── Stored data ──

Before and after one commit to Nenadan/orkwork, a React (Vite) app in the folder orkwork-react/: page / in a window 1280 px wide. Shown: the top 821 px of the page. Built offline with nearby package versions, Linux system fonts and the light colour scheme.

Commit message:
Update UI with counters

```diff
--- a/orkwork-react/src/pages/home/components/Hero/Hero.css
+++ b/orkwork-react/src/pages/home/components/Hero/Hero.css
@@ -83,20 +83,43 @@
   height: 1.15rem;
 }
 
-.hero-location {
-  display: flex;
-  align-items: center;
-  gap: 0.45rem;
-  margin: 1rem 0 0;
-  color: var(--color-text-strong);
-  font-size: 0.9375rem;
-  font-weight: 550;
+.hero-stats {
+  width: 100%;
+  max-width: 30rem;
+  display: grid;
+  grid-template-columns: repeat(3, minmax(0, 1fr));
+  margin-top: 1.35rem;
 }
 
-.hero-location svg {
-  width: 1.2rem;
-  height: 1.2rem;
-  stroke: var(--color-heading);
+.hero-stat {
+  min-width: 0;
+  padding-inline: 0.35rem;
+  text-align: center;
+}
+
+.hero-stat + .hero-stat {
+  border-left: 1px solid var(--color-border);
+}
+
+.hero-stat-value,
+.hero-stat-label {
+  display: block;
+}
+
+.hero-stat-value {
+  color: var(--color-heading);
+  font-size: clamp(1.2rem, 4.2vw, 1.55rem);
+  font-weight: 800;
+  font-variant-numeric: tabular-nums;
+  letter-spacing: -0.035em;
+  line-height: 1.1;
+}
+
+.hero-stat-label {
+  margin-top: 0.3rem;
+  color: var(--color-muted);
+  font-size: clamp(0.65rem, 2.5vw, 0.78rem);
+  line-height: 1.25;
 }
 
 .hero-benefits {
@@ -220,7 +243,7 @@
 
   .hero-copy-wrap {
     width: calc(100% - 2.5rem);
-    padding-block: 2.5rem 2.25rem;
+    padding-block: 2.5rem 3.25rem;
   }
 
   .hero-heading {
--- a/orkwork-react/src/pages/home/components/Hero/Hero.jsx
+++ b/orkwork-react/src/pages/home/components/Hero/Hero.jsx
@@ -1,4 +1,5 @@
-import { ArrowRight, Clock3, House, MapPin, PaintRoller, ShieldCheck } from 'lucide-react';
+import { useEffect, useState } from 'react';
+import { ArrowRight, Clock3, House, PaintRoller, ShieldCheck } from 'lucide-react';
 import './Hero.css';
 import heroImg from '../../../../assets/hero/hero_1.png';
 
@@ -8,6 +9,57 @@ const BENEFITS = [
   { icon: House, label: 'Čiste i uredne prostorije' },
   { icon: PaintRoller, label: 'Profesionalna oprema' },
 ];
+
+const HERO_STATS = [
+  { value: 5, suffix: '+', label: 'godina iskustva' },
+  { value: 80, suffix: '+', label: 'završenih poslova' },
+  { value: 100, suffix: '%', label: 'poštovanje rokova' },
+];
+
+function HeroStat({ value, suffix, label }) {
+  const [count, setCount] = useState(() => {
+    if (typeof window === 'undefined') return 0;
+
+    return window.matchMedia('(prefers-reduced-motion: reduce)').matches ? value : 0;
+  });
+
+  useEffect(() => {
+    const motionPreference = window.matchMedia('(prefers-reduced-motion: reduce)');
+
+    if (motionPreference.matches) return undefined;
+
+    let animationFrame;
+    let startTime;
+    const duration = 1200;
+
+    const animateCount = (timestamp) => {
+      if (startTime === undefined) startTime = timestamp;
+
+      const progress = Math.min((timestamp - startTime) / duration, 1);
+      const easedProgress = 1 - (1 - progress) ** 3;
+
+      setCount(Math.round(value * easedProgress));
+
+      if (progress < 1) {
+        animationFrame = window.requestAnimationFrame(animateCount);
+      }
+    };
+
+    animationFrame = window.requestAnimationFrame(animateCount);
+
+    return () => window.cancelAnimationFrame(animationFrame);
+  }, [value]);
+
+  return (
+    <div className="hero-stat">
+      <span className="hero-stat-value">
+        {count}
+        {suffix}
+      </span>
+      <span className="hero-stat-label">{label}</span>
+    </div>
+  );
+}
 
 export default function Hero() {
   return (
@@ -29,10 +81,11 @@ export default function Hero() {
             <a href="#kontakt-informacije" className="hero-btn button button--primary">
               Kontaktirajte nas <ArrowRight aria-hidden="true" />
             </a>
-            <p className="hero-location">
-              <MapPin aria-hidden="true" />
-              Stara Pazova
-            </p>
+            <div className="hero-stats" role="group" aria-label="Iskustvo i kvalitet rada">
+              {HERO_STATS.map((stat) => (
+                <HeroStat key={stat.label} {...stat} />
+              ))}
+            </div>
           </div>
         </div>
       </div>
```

───
── Stored data ──

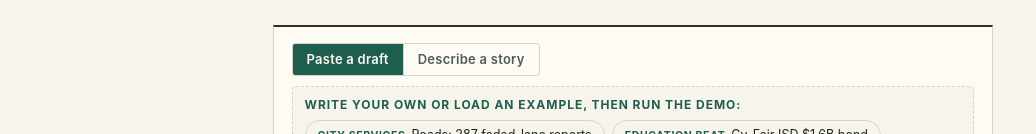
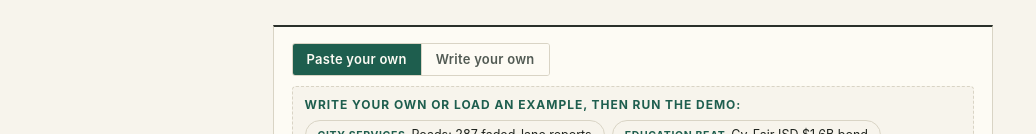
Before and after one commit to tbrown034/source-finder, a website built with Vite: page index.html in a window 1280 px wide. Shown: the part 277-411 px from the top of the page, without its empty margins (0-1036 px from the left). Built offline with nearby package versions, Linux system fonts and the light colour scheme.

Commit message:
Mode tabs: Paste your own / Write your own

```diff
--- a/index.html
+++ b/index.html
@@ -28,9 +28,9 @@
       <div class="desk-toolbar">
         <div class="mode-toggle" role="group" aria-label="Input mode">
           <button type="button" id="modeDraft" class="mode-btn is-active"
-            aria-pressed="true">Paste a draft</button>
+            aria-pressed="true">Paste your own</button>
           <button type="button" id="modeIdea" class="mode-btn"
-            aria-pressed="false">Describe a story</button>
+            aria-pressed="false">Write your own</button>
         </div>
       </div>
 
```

───

**Assigned task:** Which lines of the data include the string "const"? Copy each of them.

**Solution for this problem:**
@@ -8,6 +9,57 @@ const BENEFITS = [
+const HERO_STATS = [
+  const [count, setCount] = useState(() => {
+    const motionPreference = window.matchMedia('(prefers-reduced-motion: reduce)');
+    const duration = 1200;
+    const animateCount = (timestamp) => {
+      const progress = Math.min((timestamp - startTime) / duration, 1);
+      const easedProgress = 1 - (1 - progress) ** 3;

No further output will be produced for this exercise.